** What this task involves **
Work through the data line by line, gathering every line that has the word "thesis".

** Data records **
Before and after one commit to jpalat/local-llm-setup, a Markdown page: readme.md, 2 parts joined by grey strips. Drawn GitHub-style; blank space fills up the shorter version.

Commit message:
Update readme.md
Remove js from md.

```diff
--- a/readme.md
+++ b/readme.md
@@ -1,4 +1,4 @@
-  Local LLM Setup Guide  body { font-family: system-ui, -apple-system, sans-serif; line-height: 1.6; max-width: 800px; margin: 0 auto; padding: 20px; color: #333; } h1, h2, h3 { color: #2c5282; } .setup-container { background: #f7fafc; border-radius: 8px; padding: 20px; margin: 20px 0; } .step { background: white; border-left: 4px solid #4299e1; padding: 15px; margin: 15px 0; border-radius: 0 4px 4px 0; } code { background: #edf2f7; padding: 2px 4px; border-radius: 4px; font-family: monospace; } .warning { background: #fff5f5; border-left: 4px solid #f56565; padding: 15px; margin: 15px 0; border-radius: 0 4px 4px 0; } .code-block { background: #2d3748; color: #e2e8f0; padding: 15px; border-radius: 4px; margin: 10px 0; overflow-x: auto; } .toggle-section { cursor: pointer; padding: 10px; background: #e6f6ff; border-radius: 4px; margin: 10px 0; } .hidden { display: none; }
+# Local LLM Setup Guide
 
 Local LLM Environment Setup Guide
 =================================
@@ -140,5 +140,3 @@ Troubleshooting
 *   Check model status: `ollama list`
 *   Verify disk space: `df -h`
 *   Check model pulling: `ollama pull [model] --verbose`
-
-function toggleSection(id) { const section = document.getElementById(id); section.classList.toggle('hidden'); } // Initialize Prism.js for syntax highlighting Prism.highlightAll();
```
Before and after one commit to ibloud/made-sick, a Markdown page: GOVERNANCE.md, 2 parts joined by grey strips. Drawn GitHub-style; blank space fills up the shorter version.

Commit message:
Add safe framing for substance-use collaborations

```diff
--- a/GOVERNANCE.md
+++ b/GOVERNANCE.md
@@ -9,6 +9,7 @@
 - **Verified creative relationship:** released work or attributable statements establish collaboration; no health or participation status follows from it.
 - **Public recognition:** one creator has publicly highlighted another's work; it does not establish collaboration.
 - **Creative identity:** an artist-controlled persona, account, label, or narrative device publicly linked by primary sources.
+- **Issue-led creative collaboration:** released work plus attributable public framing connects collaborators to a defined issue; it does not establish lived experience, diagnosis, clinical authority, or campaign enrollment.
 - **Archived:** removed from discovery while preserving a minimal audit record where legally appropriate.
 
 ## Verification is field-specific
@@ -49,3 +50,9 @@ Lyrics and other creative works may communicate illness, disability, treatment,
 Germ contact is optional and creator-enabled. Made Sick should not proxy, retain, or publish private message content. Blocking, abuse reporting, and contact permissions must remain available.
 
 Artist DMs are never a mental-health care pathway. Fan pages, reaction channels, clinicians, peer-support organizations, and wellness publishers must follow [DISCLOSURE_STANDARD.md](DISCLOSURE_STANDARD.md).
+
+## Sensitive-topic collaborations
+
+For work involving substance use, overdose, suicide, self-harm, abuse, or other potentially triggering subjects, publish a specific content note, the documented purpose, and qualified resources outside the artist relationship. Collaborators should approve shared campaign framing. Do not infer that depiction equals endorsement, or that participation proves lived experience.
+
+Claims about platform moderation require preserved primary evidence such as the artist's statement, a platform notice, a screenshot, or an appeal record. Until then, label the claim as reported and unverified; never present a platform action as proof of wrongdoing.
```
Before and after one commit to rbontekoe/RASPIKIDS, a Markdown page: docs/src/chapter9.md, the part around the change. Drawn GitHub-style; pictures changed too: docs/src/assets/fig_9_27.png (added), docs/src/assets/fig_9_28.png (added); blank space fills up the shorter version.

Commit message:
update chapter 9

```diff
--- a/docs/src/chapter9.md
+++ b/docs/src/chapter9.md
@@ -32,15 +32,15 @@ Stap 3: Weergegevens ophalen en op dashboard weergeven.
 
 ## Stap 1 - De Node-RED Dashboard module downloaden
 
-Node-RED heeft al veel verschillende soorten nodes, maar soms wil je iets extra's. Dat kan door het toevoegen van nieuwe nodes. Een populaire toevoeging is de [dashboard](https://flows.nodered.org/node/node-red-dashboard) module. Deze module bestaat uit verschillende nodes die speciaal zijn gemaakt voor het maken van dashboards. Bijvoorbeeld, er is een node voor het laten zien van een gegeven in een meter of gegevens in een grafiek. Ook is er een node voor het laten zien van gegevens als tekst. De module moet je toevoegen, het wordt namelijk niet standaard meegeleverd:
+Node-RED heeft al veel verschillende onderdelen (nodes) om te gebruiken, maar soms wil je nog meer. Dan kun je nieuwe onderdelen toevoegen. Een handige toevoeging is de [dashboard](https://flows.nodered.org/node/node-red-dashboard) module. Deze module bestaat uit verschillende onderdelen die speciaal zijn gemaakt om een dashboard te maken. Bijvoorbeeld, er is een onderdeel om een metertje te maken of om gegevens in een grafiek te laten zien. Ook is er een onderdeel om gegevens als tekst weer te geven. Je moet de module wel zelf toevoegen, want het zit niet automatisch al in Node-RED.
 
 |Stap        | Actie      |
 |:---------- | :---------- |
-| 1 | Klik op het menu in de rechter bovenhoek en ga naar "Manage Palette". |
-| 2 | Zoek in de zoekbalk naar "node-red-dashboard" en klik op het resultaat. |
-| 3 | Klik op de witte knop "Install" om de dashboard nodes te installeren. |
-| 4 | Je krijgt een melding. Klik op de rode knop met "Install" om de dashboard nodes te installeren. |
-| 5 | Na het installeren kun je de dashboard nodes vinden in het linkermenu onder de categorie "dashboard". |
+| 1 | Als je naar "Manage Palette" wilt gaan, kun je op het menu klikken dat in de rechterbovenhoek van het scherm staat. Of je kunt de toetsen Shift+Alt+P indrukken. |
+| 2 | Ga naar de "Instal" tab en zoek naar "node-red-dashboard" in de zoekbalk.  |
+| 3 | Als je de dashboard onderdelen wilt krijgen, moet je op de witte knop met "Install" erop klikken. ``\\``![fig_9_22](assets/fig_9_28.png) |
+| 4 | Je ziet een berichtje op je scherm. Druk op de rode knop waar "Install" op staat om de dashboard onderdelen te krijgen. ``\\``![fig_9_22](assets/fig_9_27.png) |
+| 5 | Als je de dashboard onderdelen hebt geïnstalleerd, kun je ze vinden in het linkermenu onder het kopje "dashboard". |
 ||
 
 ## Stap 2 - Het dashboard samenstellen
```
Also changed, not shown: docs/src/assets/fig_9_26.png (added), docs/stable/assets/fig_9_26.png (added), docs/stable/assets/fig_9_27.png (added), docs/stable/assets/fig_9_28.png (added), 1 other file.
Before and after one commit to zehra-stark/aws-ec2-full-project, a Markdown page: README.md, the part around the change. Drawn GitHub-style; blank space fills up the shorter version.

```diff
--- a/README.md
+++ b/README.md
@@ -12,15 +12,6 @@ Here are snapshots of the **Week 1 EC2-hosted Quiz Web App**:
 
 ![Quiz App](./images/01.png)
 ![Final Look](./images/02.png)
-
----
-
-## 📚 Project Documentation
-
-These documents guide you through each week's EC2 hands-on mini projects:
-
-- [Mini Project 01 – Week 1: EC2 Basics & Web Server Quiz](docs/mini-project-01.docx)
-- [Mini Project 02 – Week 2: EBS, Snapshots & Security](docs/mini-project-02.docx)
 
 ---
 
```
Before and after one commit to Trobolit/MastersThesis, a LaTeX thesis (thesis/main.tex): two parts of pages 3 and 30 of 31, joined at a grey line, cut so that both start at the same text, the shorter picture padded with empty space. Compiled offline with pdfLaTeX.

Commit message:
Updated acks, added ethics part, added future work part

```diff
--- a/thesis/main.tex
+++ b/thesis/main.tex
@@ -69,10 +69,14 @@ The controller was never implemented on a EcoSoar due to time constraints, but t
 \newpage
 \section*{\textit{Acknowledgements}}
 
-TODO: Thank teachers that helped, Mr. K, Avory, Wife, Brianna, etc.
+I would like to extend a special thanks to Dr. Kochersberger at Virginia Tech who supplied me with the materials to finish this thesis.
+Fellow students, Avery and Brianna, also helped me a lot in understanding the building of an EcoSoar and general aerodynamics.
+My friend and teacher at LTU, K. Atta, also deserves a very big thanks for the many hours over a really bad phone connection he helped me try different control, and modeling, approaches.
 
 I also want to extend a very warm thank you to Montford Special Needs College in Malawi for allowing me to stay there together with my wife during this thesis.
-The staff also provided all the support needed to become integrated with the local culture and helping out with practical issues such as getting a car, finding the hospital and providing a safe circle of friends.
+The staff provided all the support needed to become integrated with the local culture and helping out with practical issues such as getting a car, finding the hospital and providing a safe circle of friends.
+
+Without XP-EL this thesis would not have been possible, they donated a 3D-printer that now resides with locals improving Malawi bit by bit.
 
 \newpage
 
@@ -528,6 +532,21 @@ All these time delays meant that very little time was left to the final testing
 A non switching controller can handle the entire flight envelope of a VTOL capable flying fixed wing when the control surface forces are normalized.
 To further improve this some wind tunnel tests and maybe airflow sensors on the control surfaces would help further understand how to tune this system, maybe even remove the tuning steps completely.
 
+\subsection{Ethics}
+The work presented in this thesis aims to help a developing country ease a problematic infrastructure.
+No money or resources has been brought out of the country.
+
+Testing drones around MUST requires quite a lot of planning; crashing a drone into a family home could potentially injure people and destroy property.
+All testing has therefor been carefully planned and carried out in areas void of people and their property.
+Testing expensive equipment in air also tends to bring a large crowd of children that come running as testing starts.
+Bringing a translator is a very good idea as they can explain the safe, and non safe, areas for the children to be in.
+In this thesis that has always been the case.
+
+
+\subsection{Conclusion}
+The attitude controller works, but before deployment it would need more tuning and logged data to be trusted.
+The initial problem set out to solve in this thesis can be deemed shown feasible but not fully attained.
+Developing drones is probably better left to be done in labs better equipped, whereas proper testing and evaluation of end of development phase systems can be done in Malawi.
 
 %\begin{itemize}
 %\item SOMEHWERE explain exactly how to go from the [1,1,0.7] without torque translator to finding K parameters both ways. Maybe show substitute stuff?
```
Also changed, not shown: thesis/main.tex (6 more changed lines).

** Reply to the task **
Before and after one commit to Trobolit/MastersThesis, a LaTeX thesis (thesis/main.tex): two parts of pages 3 and 30 of 31, joined at a grey line, cut so that both start at the same text, the shorter picture padded with empty space. Compiled offline with pdfLaTeX.
--- a/thesis/main.tex
+++ b/thesis/main.tex
+I would like to extend a special thanks to Dr. Kochersberger at Virginia Tech who supplied me with the materials to finish this thesis.
 I also want to extend a very warm thank you to Montford Special Needs College in Malawi for allowing me to stay there together with my wife during this thesis.
+Without XP-EL this thesis would not have been possible, they donated a 3D-printer that now resides with locals improving Malawi bit by bit.
+The work presented in this thesis aims to help a developing country ease a problematic infrastructure.
+In this thesis that has always been the case.
+The initial problem set out to solve in this thesis can be deemed shown feasible but not fully attained.
Also changed, not shown: thesis/main.tex (6 more changed lines).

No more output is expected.